The new Breaking News 3.0 Web app has been completely redesigned and comes with a bunch of new features, like muting and saving topics, and a social element through ‘Whoa’. The iPhone app also has a cool Alerts feature to be notified of certain topics, which hasn’t yet been rolled out on the Web app. But the Web has the Maps interface for a look at the trending topics across the world. Let’s dive in…
The human brain really isn’t very good at processing masses of abstract data…well, I know mine isn’t, anyway. Brains can usually cope with a few things at one time (“must reply to that email once I get back from picking up the milk”), but when faced with a torrent of information, such as the web bombards us with, most brains start to struggle.
It is for this very reason that virtual dashboards have gained popularity.

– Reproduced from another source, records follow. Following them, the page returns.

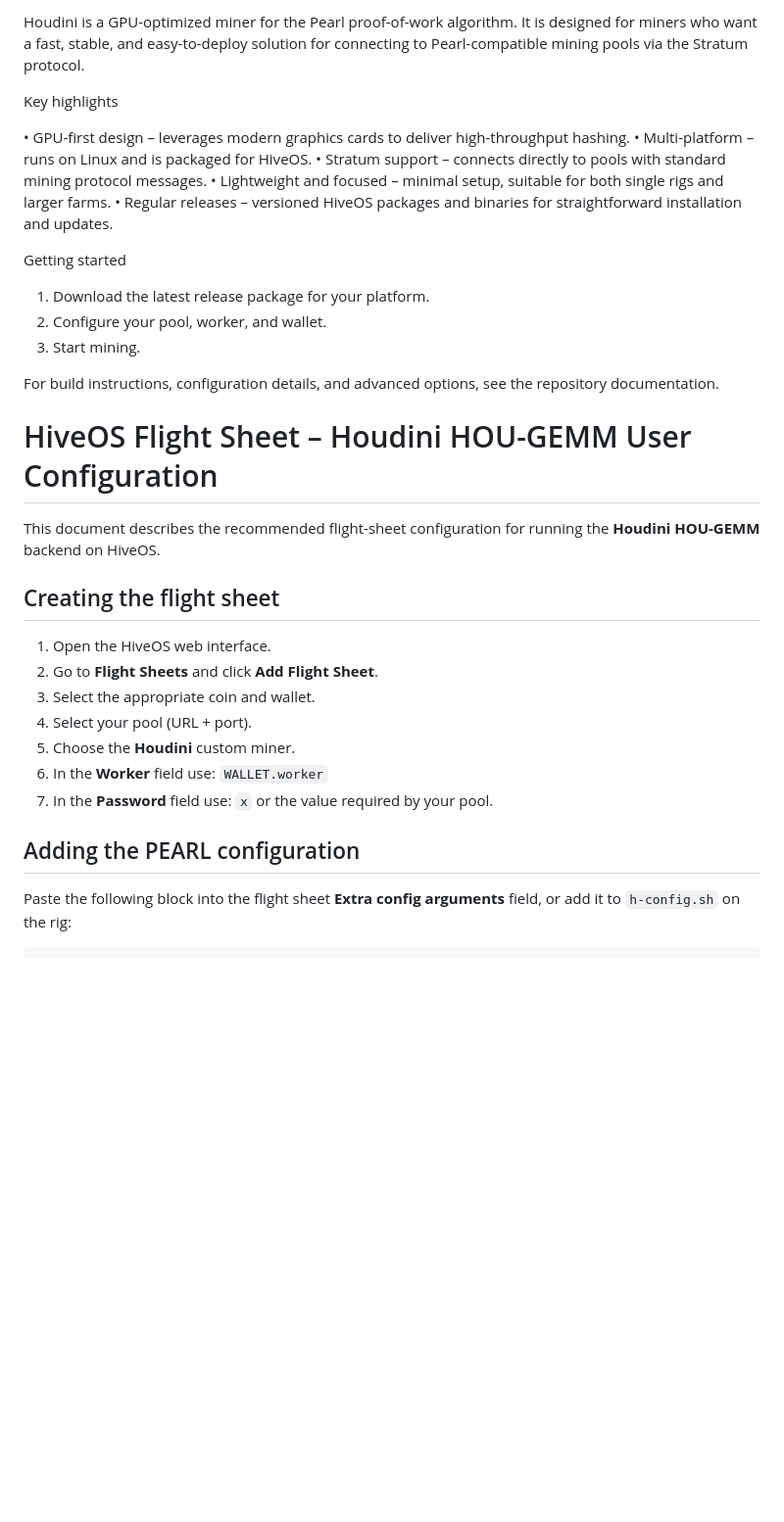
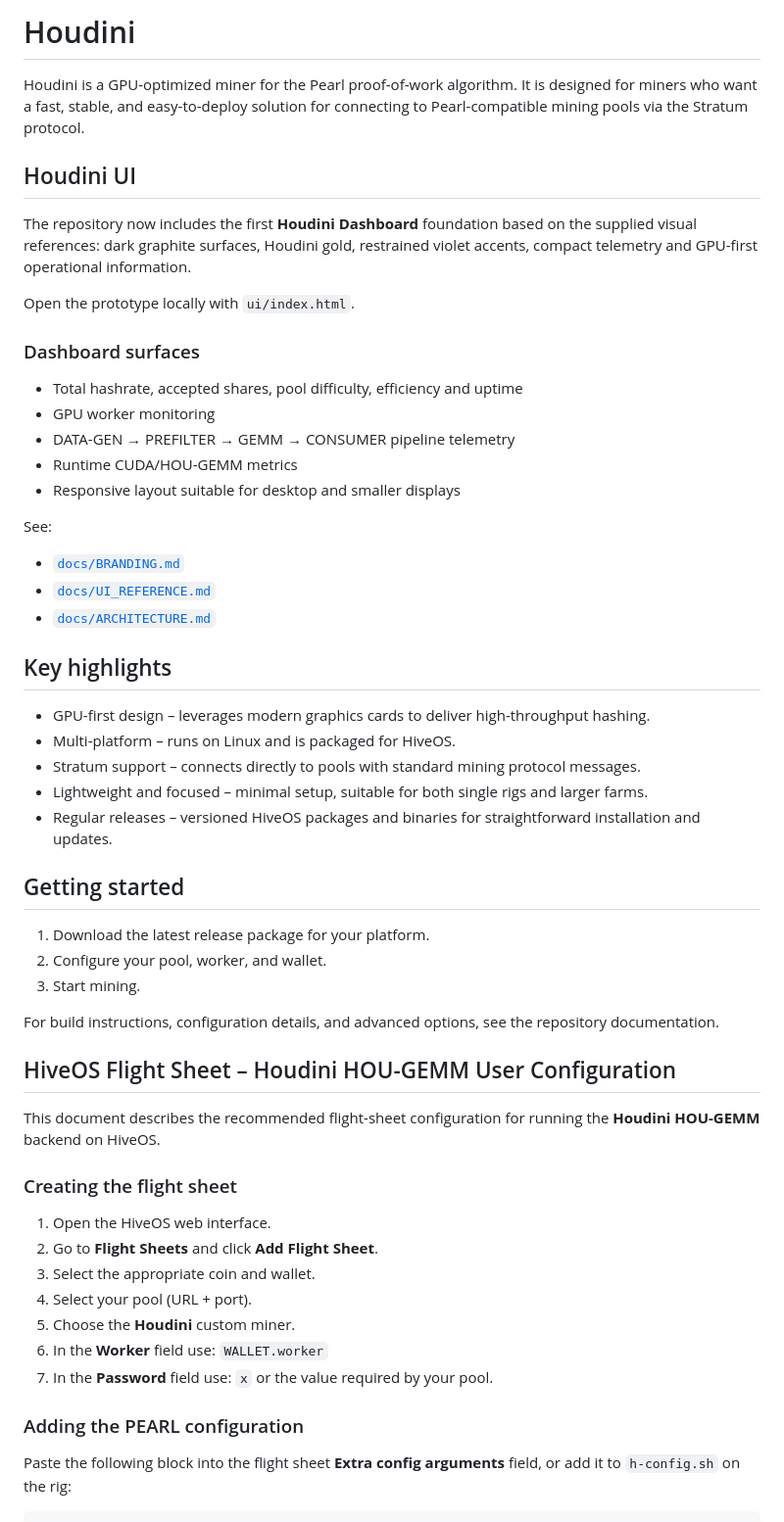
Before and after one commit to hainakus/houdini_miner, a Markdown page: README.md, the part around the change. Shown at 98% size. Rendered like a GitHub page; blank space fills up the shorter version.

Commit message:
docs: add Houdini UI and branding foundation

```diff
--- a/README.md
+++ b/README.md
@@ -1,27 +1,48 @@
- Houdini is a GPU-optimized miner for the Pearl proof-of-work algorithm. It is designed for miners who want a fast, stable, and easy-to-deploy solution for connecting to Pearl-compatible mining pools via the Stratum protocol.
+# Houdini
 
- Key highlights
+Houdini is a GPU-optimized miner for the Pearl proof-of-work algorithm. It is designed for miners who want a fast, stable, and easy-to-deploy solution for connecting to Pearl-compatible mining pools via the Stratum protocol.
 
-   • GPU-first design – leverages modern graphics cards to deliver high-throughput hashing.
-   • Multi-platform – runs on Linux and is packaged for HiveOS.
-   • Stratum support – connects directly to pools with standard mining protocol messages.
-   • Lightweight and focused – minimal setup, suitable for both single rigs and larger farms.
-   • Regular releases – versioned HiveOS packages and binaries for straightforward installation and updates.
+## Houdini UI
 
- Getting started
+The repository now includes the first **Houdini Dashboard** foundation based on the supplied visual references: dark graphite surfaces, Houdini gold, restrained violet accents, compact telemetry and GPU-first operational information.
 
-   1. Download the latest release package for your platform.
-   2. Configure your pool, worker, and wallet.
-   3. Start mining.
+Open the prototype locally with `ui/index.html`.
 
- For build instructions, configuration details, and advanced options, see the repository documentation.
+### Dashboard surfaces
 
+- Total hashrate, accepted shares, pool difficulty, efficiency and uptime
+- GPU worker monitoring
+- DATA-GEN → PREFILTER → GEMM → CONSUMER pipeline telemetry
+- Runtime CUDA/HOU-GEMM metrics
+- Responsive layout suitable for desktop and smaller displays
 
- # HiveOS Flight Sheet – Houdini HOU-GEMM User Configuration
+See:
+
+- [`docs/BRANDING.md`](docs/BRANDING.md)
+- [`docs/UI_REFERENCE.md`](docs/UI_REFERENCE.md)
+- [`docs/ARCHITECTURE.md`](docs/ARCHITECTURE.md)
+
+## Key highlights
+
+- GPU-first design – leverages modern graphics cards to deliver high-throughput hashing.
+- Multi-platform – runs on Linux and is packaged for HiveOS.
+- Stratum support – connects directly to pools with standard mining protocol messages.
+- Lightweight and focused – minimal setup, suitable for both single rigs and larger farms.
+- Regular releases – versioned HiveOS packages and binaries for straightforward installation and updates.
+
+## Getting started
+
+1. Download the latest release package for your platform.
+2. Configure your pool, worker, and wallet.
+3. Start mining.
+
+For build instructions, configuration details, and advanced options, see the repository documentation.
+
+## HiveOS Flight Sheet – Houdini HOU-GEMM User Configuration
 
 This document describes the recommended flight-sheet configuration for running the **Houdini HOU-GEMM** backend on HiveOS.
 
-## Creating the flight sheet
+### Creating the flight sheet
 
 1. Open the HiveOS web interface.
 2. Go to **Flight Sheets** and click **Add Flight Sheet**.
@@ -31,7 +52,7 @@ This document describes the recommended flight-sheet configuration for running t
 6. In the **Worker** field use: `WALLET.worker`
 7. In the **Password** field use: `x` or the value required by your pool.
 
-## Adding the PEARL configuration
+### Adding the PEARL configuration
 
 Paste the following block into the flight sheet **Extra config arguments** field, or add it to `h-config.sh` on the rig:
 
```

Developers recognize that even the most basic of web-apps, like a blog, can churn out a mass of data, which can only be seen with clarity if it is delivered in a human-friendly, visual format. Yet the idea of a personal dashboard, possibly the most useful matrix of this kind imaginable, still hasn’t really taken off, despite the traction that services such as iGoogle, My Yahoo and Netvibes gained in their early days.
Perhaps the smartphone has shoved the dashboard into outdatedness and redundancy. Or perhaps the desktop dashboard format just needs some reinvigoration. If the latter scenario is the more accurate, then Dash wants to be that reinvigoration. It is pretty, well connected and dynamic — but is it good enough to be your new homepage?